Task details:
Skip the images and return the records below exactly.

Supplied records section start

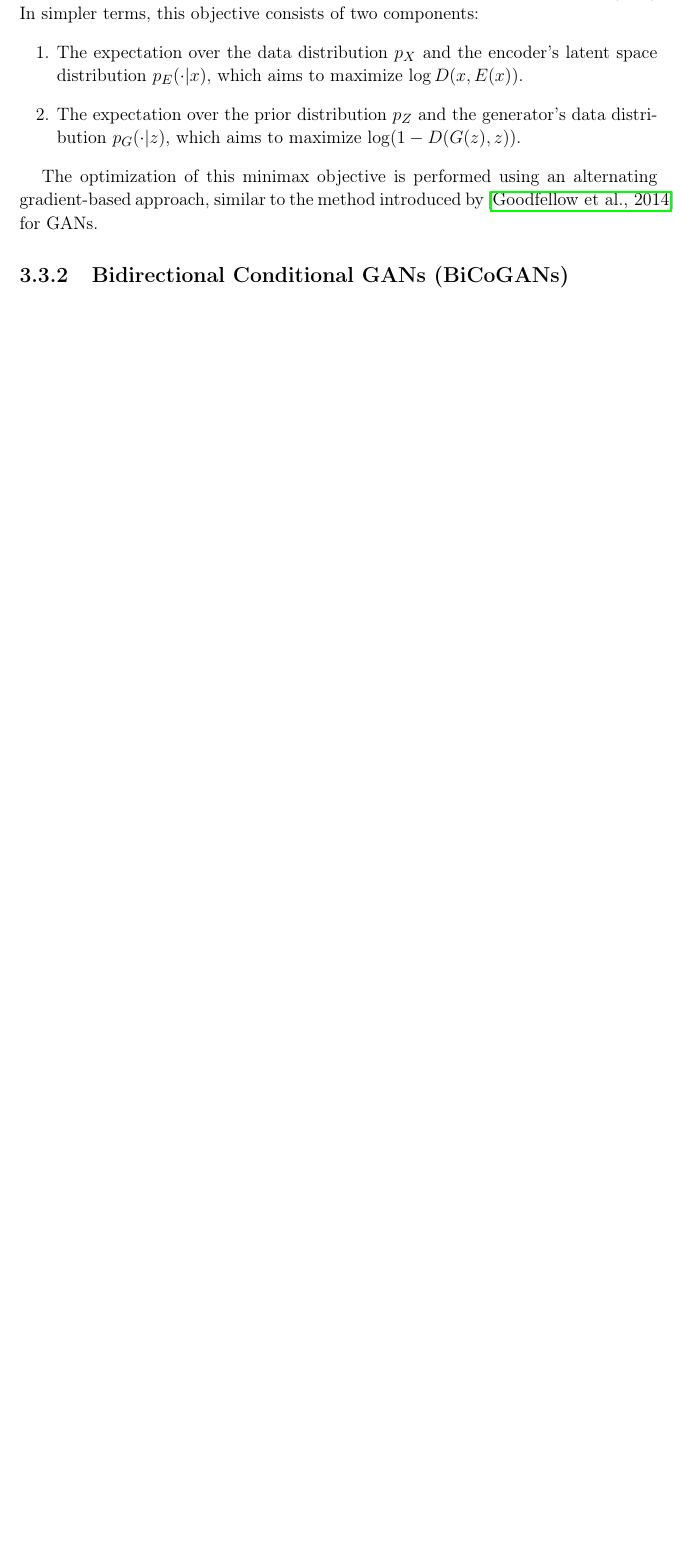
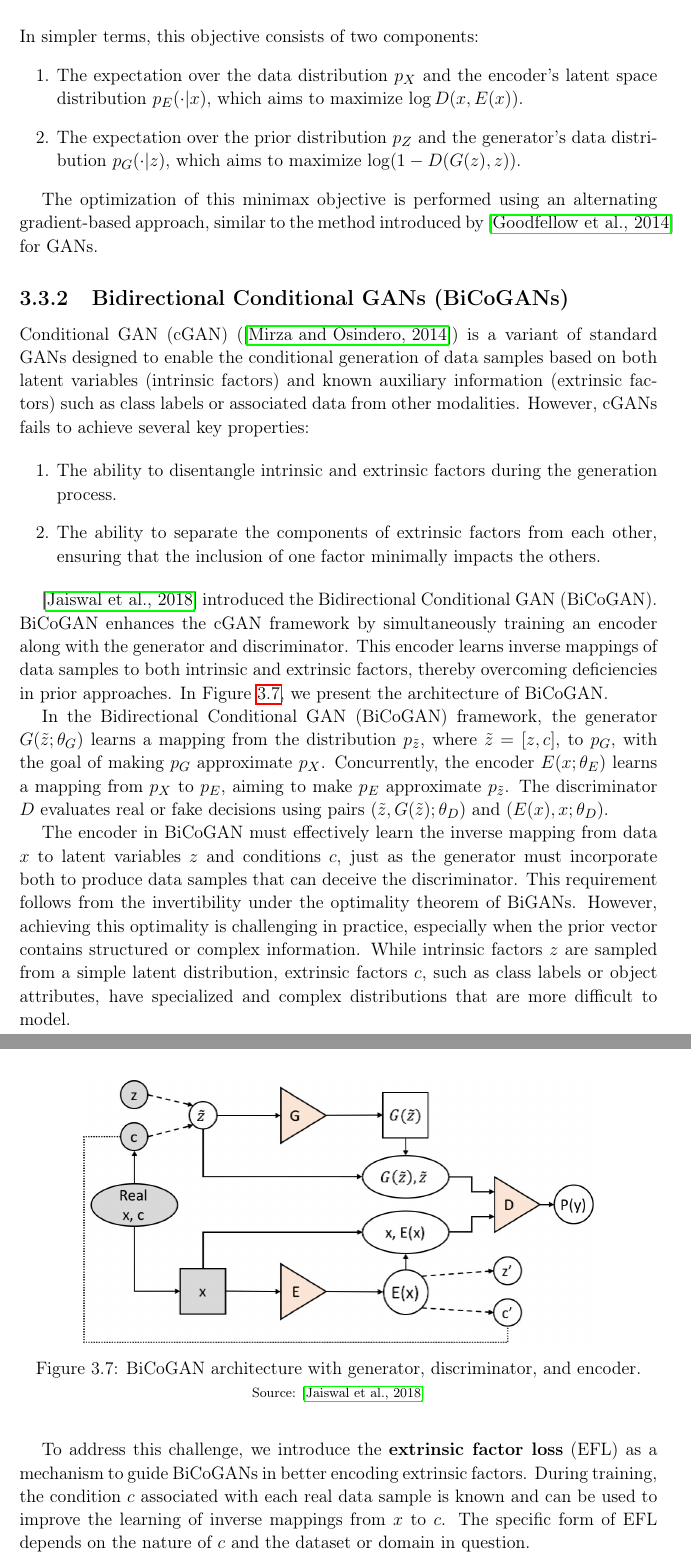
Before and after one commit to plspeziali/master-thesis, a LaTeX document (template-unipg.tex, which reads chapters/ch3.tex): part of page 22 of 29 before the commit and two parts of pages 22 and 23 of 31 after it, the two joined at a grey line, cut so that both start at the same text, the shorter picture padded with empty space. Compiled offline with pdfLaTeX.

Commit message:
Added BiCoGAN

```diff
--- a/chapters/ch3.tex
+++ b/chapters/ch3.tex
@@ -529,3 +529,61 @@ The optimization of this minimax objective is performed using an alternating gra
 
 \subsection{Bidirectional Conditional GANs (BiCoGANs)}
 
+Conditional GAN (cGAN) (\cite{mirza2014})
+is a variant of standard GANs designed to enable the
+conditional generation of data samples based on both latent variables
+(intrinsic factors) and known auxiliary information (extrinsic factors)
+such as class labels or associated data from other modalities.
+However, cGANs fails to achieve several key properties:
+
+\begin{enumerate}
+    \item The ability to disentangle intrinsic and extrinsic
+    factors during the generation process.
+    \item The ability to separate the components of extrinsic
+    factors from each other, ensuring that the inclusion of one
+    factor minimally impacts the others.
+\end{enumerate}
+
+\cite{jaiswal2018} introduced the Bidirectional Conditional GAN (BiCoGAN).
+BiCoGAN enhances the cGAN framework by simultaneously training an encoder
+along with the generator and discriminator.
+This encoder learns inverse mappings of data samples to both intrinsic
+and extrinsic factors, thereby overcoming deficiencies in prior approaches.
+In Figure \ref{fig:bicogan}, we present the architecture of BiCoGAN.
+
+\begin{figure}[h]
+    \centering
+    \includegraphics[width=.8\textwidth]{figures/ch3/7.bicogan.jpeg}
+    \caption{BiCoGAN architecture with generator, discriminator, and encoder.}
+    \vspace{-10px}
+    \caption*{\scriptsize{Source: \cite{jaiswal2018}}}
+    \label{fig:bicogan}
+\end{figure}
+
+In the Bidirectional Conditional GAN (BiCoGAN) framework, the generator
+\( G(\tilde{z}; \theta_G) \) learns a mapping from the distribution
+\( p_{\tilde{z}} \), where \( \tilde{z} = [z, c] \), to \( p_G \),
+with the goal of making \( p_G \) approximate \( p_X \). Concurrently,
+the encoder \( E(x; \theta_E) \) learns a mapping from \( p_X \) to \( p_E \),
+aiming to make \( p_E \) approximate \( p_{\tilde{z}} \). The discriminator
+\( D \) evaluates real or fake decisions using pairs
+\( (\tilde{z}, G(\tilde{z}); \theta_D) \) and \( (E(x), x; \theta_D) \).
+
+The encoder in BiCoGAN must effectively learn the inverse mapping from data
+\( x \) to latent variables \( z \) and conditions \( c \),
+just as the generator must incorporate both to produce data samples
+that can deceive the discriminator. This requirement follows from the
+invertibility under the optimality theorem of BiGANs.
+However, achieving this optimality is challenging in practice,
+especially when the prior vector contains structured or complex information.
+While intrinsic factors \( z \) are sampled from a simple latent distribution,
+extrinsic factors \( c \), such as class labels or object attributes,
+have specialized and complex distributions that are more difficult to model.
+
+To address this challenge, we introduce the
+\textbf{extrinsic factor loss} (EFL) as a mechanism to guide BiCoGANs
+in better encoding extrinsic factors. During training, the condition
+\( c \) associated with each real data sample is known and can be used to
+improve the learning of inverse mappings from \( x \) to \( c \).
+The specific form of EFL depends on the nature of \( c \) and the dataset
+or domain in question.
```
Also changed, not shown: chapters/Bibliografia.bib (+20 -0 lines), figures/ch3/7.bicogan.jpeg (renamed from figures/ch3/2.bicogan.jpeg), tesi.pdf, chapters/ch3.tex (17 more changed lines).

Supplied records section end

Task output:
Before and after one commit to plspeziali/master-thesis, a LaTeX document (template-unipg.tex, which reads chapters/ch3.tex): part of page 22 of 29 before the commit and two parts of pages 22 and 23 of 31 after it, the two joined at a grey line, cut so that both start at the same text, the shorter picture padded with empty space. Compiled offline with pdfLaTeX.

Commit message:
Added BiCoGAN

```diff
--- a/chapters/ch3.tex
+++ b/chapters/ch3.tex
@@ -529,3 +529,61 @@ The optimization of this minimax objective is performed using an alternating gra
 
 \subsection{Bidirectional Conditional GANs (BiCoGANs)}
 
+Conditional GAN (cGAN) (\cite{mirza2014})
+is a variant of standard GANs designed to enable the
+conditional generation of data samples based on both latent variables
+(intrinsic factors) and known auxiliary information (extrinsic factors)
+such as class labels or associated data from other modalities.
+However, cGANs fails to achieve several key properties:
+
+\begin{enumerate}
+    \item The ability to disentangle intrinsic and extrinsic
+    factors during the generation process.
+    \item The ability to separate the components of extrinsic
+    factors from each other, ensuring that the inclusion of one
+    factor minimally impacts the others.
+\end{enumerate}
+
+\cite{jaiswal2018} introduced the Bidirectional Conditional GAN (BiCoGAN).
+BiCoGAN enhances the cGAN framework by simultaneously training an encoder
+along with the generator and discriminator.
+This encoder learns inverse mappings of data samples to both intrinsic
+and extrinsic factors, thereby overcoming deficiencies in prior approaches.
+In Figure \ref{fig:bicogan}, we present the architecture of BiCoGAN.
+
+\begin{figure}[h]
+    \centering
+    \includegraphics[width=.8\textwidth]{figures/ch3/7.bicogan.jpeg}
+    \caption{BiCoGAN architecture with generator, discriminator, and encoder.}
+    \vspace{-10px}
+    \caption*{\scriptsize{Source: \cite{jaiswal2018}}}
+    \label{fig:bicogan}
+\end{figure}
+
+In the Bidirectional Conditional GAN (BiCoGAN) framework, the generator
+\( G(\tilde{z}; \theta_G) \) learns a mapping from the distribution
+\( p_{\tilde{z}} \), where \( \tilde{z} = [z, c] \), to \( p_G \),
+with the goal of making \( p_G \) approximate \( p_X \). Concurrently,
+the encoder \( E(x; \theta_E) \) learns a mapping from \( p_X \) to \( p_E \),
+aiming to make \( p_E \) approximate \( p_{\tilde{z}} \). The discriminator
+\( D \) evaluates real or fake decisions using pairs
+\( (\tilde{z}, G(\tilde{z}); \theta_D) \) and \( (E(x), x; \theta_D) \).
+
+The encoder in BiCoGAN must effectively learn the inverse mapping from data
+\( x \) to latent variables \( z \) and conditions \( c \),
+just as the generator must incorporate both to produce data samples
+that can deceive the discriminator. This requirement follows from the
+invertibility under the optimality theorem of BiGANs.
+However, achieving this optimality is challenging in practice,
+especially when the prior vector contains structured or complex information.
+While intrinsic factors \( z \) are sampled from a simple latent distribution,
+extrinsic factors \( c \), such as class labels or object attributes,
+have specialized and complex distributions that are more difficult to model.
+
+To address this challenge, we introduce the
+\textbf{extrinsic factor loss} (EFL) as a mechanism to guide BiCoGANs
+in better encoding extrinsic factors. During training, the condition
+\( c \) associated with each real data sample is known and can be used to
+improve the learning of inverse mappings from \( x \) to \( c \).
+The specific form of EFL depends on the nature of \( c \) and the dataset
+or domain in question.
```
Also changed, not shown: chapters/Bibliografia.bib (+20 -0 lines), figures/ch3/7.bicogan.jpeg (renamed from figures/ch3/2.bicogan.jpeg), tesi.pdf, chapters/ch3.tex (17 more changed lines).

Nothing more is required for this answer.